Here is the text of the Bipartisan Health Care Stabilization Act, co-sponsored by Senators Patty Murray (D-WA) and Lamar Alexander (R-TN), that would appropriate funding for cost sharing reduction (CSR) reimbursement payments to health insurance plans participating in the health insurance exchanges established under the Affordable Care Act (ACA). A federal district court had agreed with House Republicans in May 2016 that the payments had to be appropriated each fiscal year and a federal appeals court has been waiting for the Trump administration to formally reverse its position in the litigation since the Obama administration had defended the legality of continuing to make the payments without annual appropriations. On October 12, the Trump administration finally announced that reversal in legal position and that it would no longer make those payments, effective immediately. California, 17 other states, and the District of Columbia have requested a federal court injunction to continue the payments.
The Murray-Alexander bill is also sponsored by Senators Tammy Baldwin (D-WI), Richard Burr (R-NC), Tom Carper (D-DE), Bill Cassidy (R-LA), Susan Collins (R-ME), Bob Corker (R-TN), Joe Donnelly (D-IN), Joni Ernst (R-IA), Al Franken (D-MN), Lindsey Graham (R-SC), Charles Grassley (R-IA), Maggie Hassan (D-NH), Heidi Heitkamp (D-ND), Johnny Isakson (R-GA), Angus King (I-ME), Amy Klobuchar (D-MN), Joe Manchin (D-WV), John McCain (R-AZ), Claire McCaskill (D-MO), Lisa Murkowski (R-AK), Mike Rounds (R-SD), and Jeanne Shaheen (D-NH).

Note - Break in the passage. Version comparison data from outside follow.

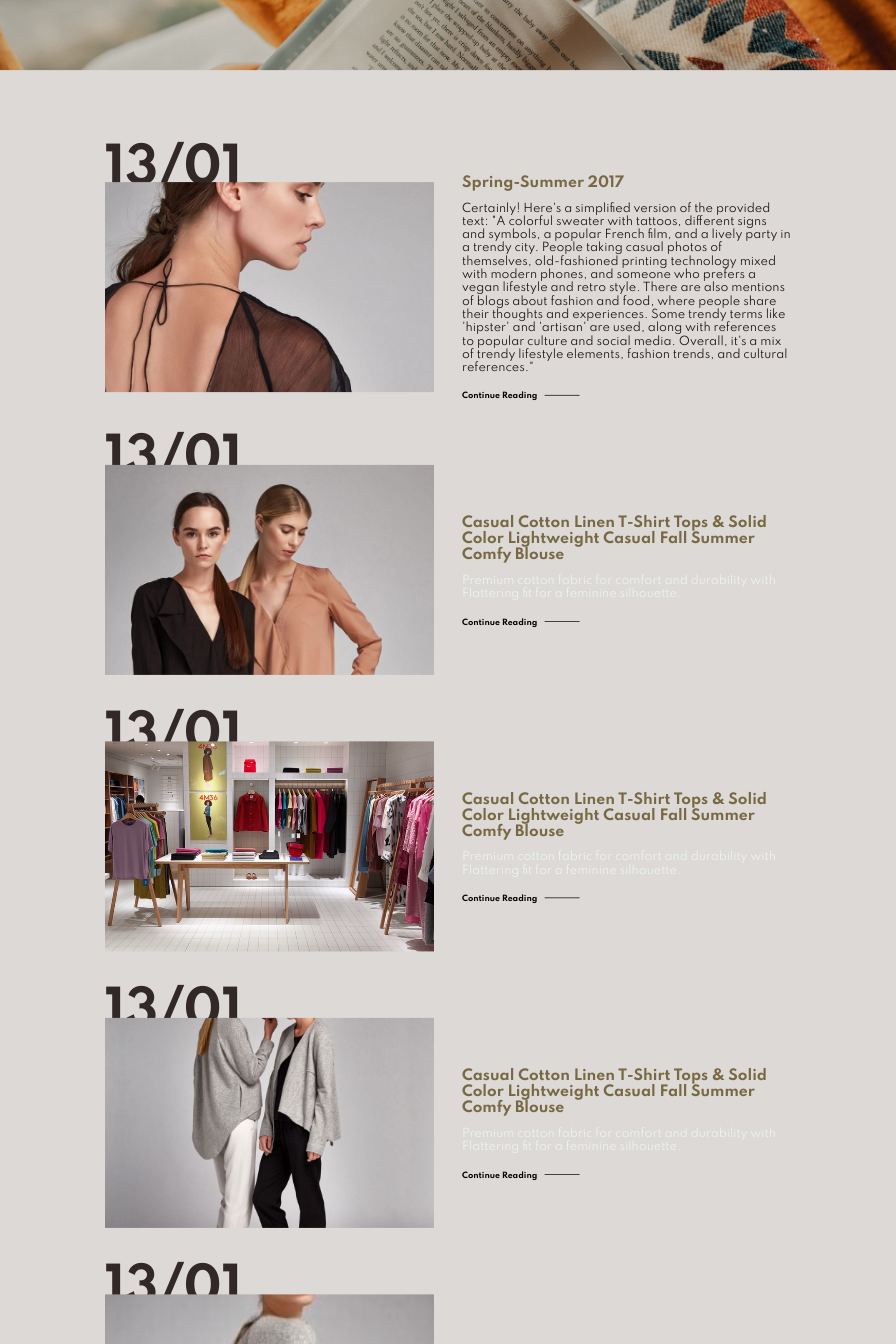
Repository: JhananiNallasamy/ECommerce-website-deployment
Page: blog.html
An editor plug-in stored every save of this project. The page is shown before and after the next save, followed by the edit.
The browser window is 1280 px wide. The pictures show the part of the page from y = 333 to 2253 px (the page is 3617 px tall before and 3598 px after), at 70% of full size.
Some web libraries are served in a nearby version.

Above is the page before, as saved 2024-05-05 10:45:01.

After the next save:
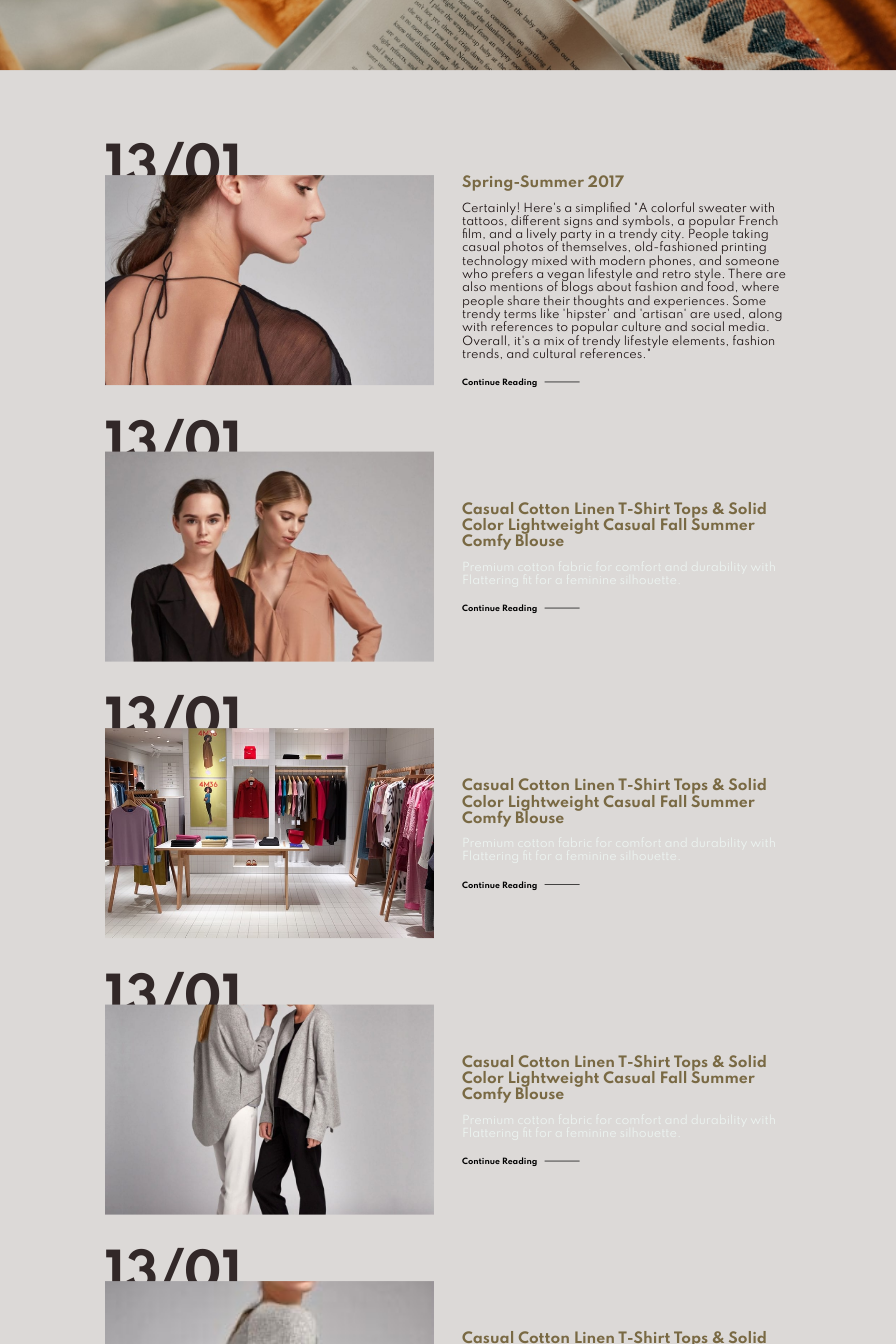
Saved 50 s later.
--- a/blog.html
+++ b/blog.html
@@ -44,7 +44,7 @@
             </div>
             <div class="blog-details">
             <h4 style="color: #503a06b4;"> Spring-Summer 2017 </h4>
-            <p style="color: #0e0303f1">Certainly! Here's a simplified version of the provided text:
+            <p style="color: #0e0303f1">Certainly! Here's a simplified
 
                 "A colorful sweater with tattoos, different signs and symbols, a popular French film, and a lively party in a trendy city. People taking casual photos of themselves, old-fashioned printing technology mixed with modern phones, and someone who prefers a vegan lifestyle and retro style.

The bill would provide funding for the CSR payments through 2019 , and states accessing the payments would be required to certify that both health care consumers and the federal government are financially benefiting from the payments of the CSRs that are made to health insurance plans participating in the ACA health insurance marketplaces, to avoid the criticism that the payments are “bailouts” to the health plans. Most health economists agree that the CSRs keep more Americans insured by making health insurance more affordable, which expands the overall risk pool of insured, which allows the health plans to keep premiums and cost-sharing lower. Conversely, without the CSRs, more Americans would become uninsured because they could not afford the premiums and cost-sharing, with shrinks the risk pool, which results in higher premiums and cost-sharing for the remaining insured, and more Americans needing the ACA tax credits to pay for those higher premiums (which results in a net increase in federal spending rather than any savings).

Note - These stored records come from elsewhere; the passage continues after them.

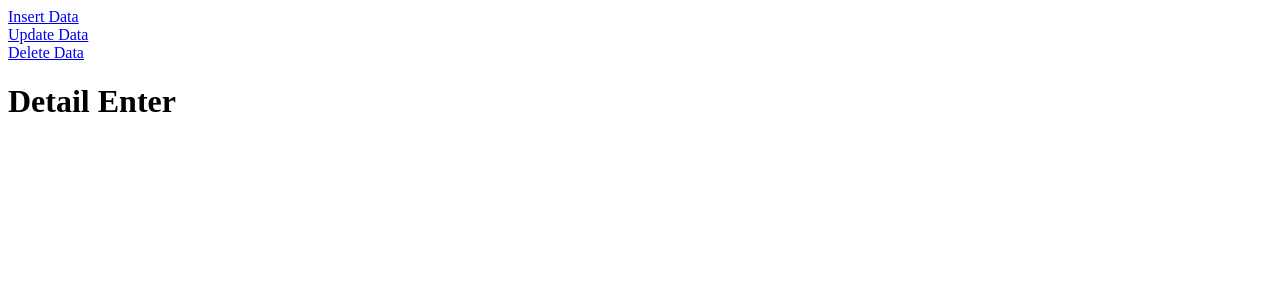
Repository: Sharathguru/Product_Task
Page: / (app in Frontend/)
An editor plug-in stored every save of this project. The page is shown before and after the next save, followed by the edit.
The browser window is 1280 px wide. The pictures show the whole page.
The project was rebuilt for these pictures with package versions that can differ from the ones it lists, and the page was loaded fresh each time. Also part of the build but not shown: Frontend/vite.config.js, Frontend/src/index.css, Frontend/src/axios/axios.js, Frontend/src/Pages/Insert.jsx, Frontend/src/Pages/Update.jsx, Frontend/src/Pages/Fetch.jsx, Frontend/src/Pages/Delete.jsx.

Above is the page before, as saved 2025-06-13 14:32:14.

After the next save:
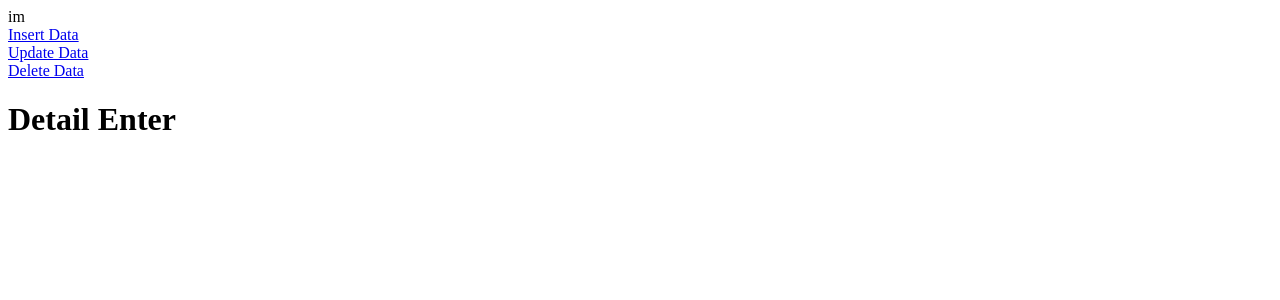
Saved 6 s later.
--- a/Frontend/src/Components/Home.jsx
+++ b/Frontend/src/Components/Home.jsx
@@ -10,7 +10,9 @@
     }
   return (
     <div>
-
+        <nav>
+            im
+        </nav>
         <Link to="/insert">Insert Data</Link>
         <br />
         <Link to="/update">Update Data</Link>

After the save that followed:
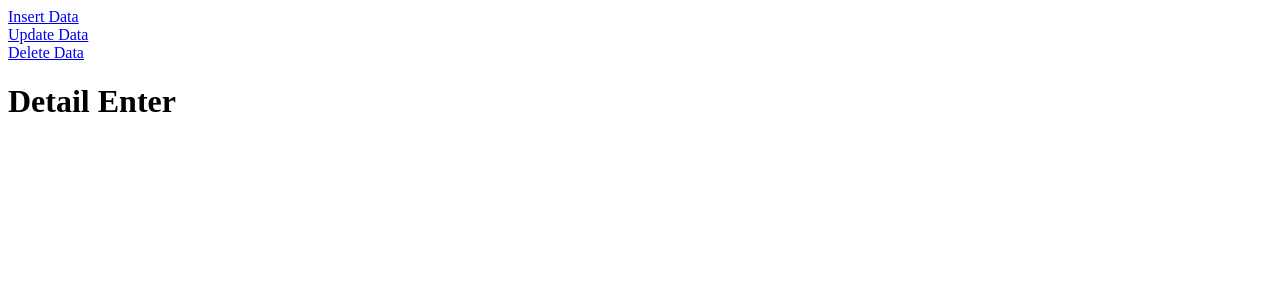
Saved 6 s later.
--- a/Frontend/src/Components/Home.jsx
+++ b/Frontend/src/Components/Home.jsx
@@ -11,7 +11,7 @@
   return (
     <div>
         <nav>
-            im
+
         </nav>
         <Link to="/insert">Insert Data</Link>
         <br />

In a direct legislative override of President Donald Trump’s executive actions, the bill also would require that the Department of Health and Human Services (HHS) engage in outreach and education activities to support enrollment in the ACA’s health insurance marketplaces, and to report back to Congress about those activities. The Trump administration is reducing the amount spent on these outreach activities by 90% when the fifth, much shortened, open enrollment period (for health plan coverage year 2018) begins on November 1 (and ends on December 15), with the federal website unavailable for 12 hours every Sunday evening, when many applicants would ordinarily be using the website.
The bill also would make numerous amendments to section 1332 of the ACA, which allows “waivers” to states to implement alternate health insurance rules, as long as levels of coverage and affordability are maintained. The amendments would provide more flexibility than the original ACA (for example, to use a ten-year period to show cost neutrality rather than having to demonstrate cost neutrality every year) and would streamline and expedite the review, approval, renewal of such waivers.
The bill also would expand the availability of so-called “copper” level, or catastrophic coverage plans with lower premiums (since they provide only catastrophic coverage), and would instruct HHS to issue regulations about selling health insurance products “across state lines”, a favorite proposal of many Republicans (that ironically, almost all national, regional, and state health plans have never requested, or supported).
The bill does not reference any specific sources of federal revenues for the CSR payments; presumably since section 1332 waivers would still have to be cost-neutral, there would be no additional costs from expanding the number or types of those waivers.
The Senate Health, Education, Labor, and Pensions Committee has prepared this section-by-section summary of the bill:
A vote on the bill has yet to be scheduled in the Senate.